OBERLIN HERALD -26 February 1914 page 1:

JAMES MATTHEW CHILSON  {should be James Madison Chilson}

Was born in DeKalb county, Indiana, January 22, 1845 and died at his home in Oberlin February 22, 1914, aged 69 years and one month.

At the age of 18 years he enlisted in the 129th Indiana Infantry and served until the close of the war making a willing and efficient soldier.
Returning from the army he was married to Miss Bell Chrisman, who died two years later leaving him a little son to care for.

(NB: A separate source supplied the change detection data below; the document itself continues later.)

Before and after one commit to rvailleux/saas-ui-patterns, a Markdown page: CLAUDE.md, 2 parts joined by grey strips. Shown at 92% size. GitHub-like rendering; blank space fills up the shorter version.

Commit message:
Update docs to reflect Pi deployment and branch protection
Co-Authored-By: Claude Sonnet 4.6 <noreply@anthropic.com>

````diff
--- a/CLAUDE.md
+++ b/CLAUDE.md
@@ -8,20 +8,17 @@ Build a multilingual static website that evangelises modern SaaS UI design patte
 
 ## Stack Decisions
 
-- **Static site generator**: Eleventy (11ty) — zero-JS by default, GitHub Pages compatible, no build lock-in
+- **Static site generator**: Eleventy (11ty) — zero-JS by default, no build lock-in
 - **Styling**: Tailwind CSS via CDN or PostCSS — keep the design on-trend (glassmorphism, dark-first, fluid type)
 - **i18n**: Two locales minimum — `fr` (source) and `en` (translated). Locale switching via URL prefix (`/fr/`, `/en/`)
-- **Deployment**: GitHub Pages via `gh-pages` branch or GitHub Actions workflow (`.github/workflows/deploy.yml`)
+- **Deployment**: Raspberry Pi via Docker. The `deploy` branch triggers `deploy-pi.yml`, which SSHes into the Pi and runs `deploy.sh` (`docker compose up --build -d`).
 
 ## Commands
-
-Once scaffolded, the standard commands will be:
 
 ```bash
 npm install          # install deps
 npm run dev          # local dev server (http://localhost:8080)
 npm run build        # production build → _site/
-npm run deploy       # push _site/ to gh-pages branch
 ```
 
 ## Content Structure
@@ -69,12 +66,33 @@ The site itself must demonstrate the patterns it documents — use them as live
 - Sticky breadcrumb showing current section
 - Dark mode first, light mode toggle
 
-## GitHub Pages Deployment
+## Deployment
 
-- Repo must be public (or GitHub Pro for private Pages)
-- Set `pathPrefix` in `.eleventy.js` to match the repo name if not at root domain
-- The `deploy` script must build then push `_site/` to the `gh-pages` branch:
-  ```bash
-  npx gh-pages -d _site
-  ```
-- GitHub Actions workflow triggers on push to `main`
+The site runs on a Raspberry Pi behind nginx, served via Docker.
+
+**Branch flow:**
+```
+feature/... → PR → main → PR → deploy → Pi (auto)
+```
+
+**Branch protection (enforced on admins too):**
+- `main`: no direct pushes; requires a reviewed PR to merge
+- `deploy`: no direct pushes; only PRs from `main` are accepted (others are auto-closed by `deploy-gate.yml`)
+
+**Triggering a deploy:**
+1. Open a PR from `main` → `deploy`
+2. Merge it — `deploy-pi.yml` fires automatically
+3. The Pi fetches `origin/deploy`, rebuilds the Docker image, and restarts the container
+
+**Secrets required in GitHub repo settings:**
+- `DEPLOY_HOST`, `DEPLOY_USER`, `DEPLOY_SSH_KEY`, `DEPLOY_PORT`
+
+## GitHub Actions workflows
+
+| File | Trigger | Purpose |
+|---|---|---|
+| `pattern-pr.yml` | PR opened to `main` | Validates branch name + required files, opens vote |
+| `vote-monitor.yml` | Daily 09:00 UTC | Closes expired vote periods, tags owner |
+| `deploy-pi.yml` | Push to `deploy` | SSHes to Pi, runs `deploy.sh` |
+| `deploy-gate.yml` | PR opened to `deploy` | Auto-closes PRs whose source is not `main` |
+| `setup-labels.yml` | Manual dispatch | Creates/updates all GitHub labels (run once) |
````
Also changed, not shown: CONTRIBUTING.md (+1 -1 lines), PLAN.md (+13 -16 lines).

He was married the second time to Miss Elizabeth Hudson.  To this union were born seven children, one son {daughter} dying in infancy, two daughters, Mrs.Fremont Chapin and Mrs. Bessie Magner, and four sons, Elbert, Ross, Roy and Earl all living in this vicinity.

He lived for many years in Iowa, coming to this county from that state in 1885 settling on a farm in Logan township where he lived up to seven years ago when he moved to this city where he has since resided.  He was a member of the Baptist church and was regular in his attendance on the means of grace.  He was especially interested in the Sabbath school and when able was always in his place in the old people's Bible class taking a great interest in the lessons.  For the last week he had been attending the revival meetings held at the Methodist church and on Saturday evening as the writer  passed from the church he was kindly greeted by him and then noted that his eye was unusually bright and he seemed somewhat excited.  But we little thought as we greeted him that it would be the last time on earth that we should look upon his kindly face in this life.  A few moments later he with his wife started home and when a few rods from the church he was stricken with apoplexy and fell to the sidewalk.  He was taken into the home of Ara S. Steele, where a physician was called, but it was soon seen that he was seriously ill and a wheelchair was procured and he was taken home.  He gradually grew worse until Sunday at 5:30 p.m. he passed away.
Mr. Chilson was one of the kindest of men, he loved little children and it was no uncommon sight to see him pass our office holding the hand of some little tot who was evidently telling him some of her hopes and joys and knew that in him she had a sympathetic listener.  He was a man of strong  conviction, was quick to resent an insult, sometimes difficulties grew out of his quick temperment, but after it was over he was ever ready to ask forgiveness and in every way he tried to make amends for anything he had done that he considered wrong.
He had for many years been one of the prominent members of the G.A.R.{Grand Army of the Republic}.  The funeral was conducted by this society from the M.E. church on Tuesday, Feb.24, 1914;  funeral sermon by Reverend Henry of the Christian church.
Thus passes to the great beyond one of our number who was widely known, universally respected and loved by his entire community.  He was a kind and indulgent husband and father, a true friend, an accomodating neighbor, a noble Christian man.  The writer feels that he has lost a personal friend whose kindly greeting will be sadly missed as we go along the journey of life.
Goodbye Brother Chilson, may you rest in peace and be ready to enjoy that life that comes to those who believe in God and resurrection in that happy day where no tears are shed but where eternal sunlight ever shines."

submitted by Karen Adams   krajda@aol.com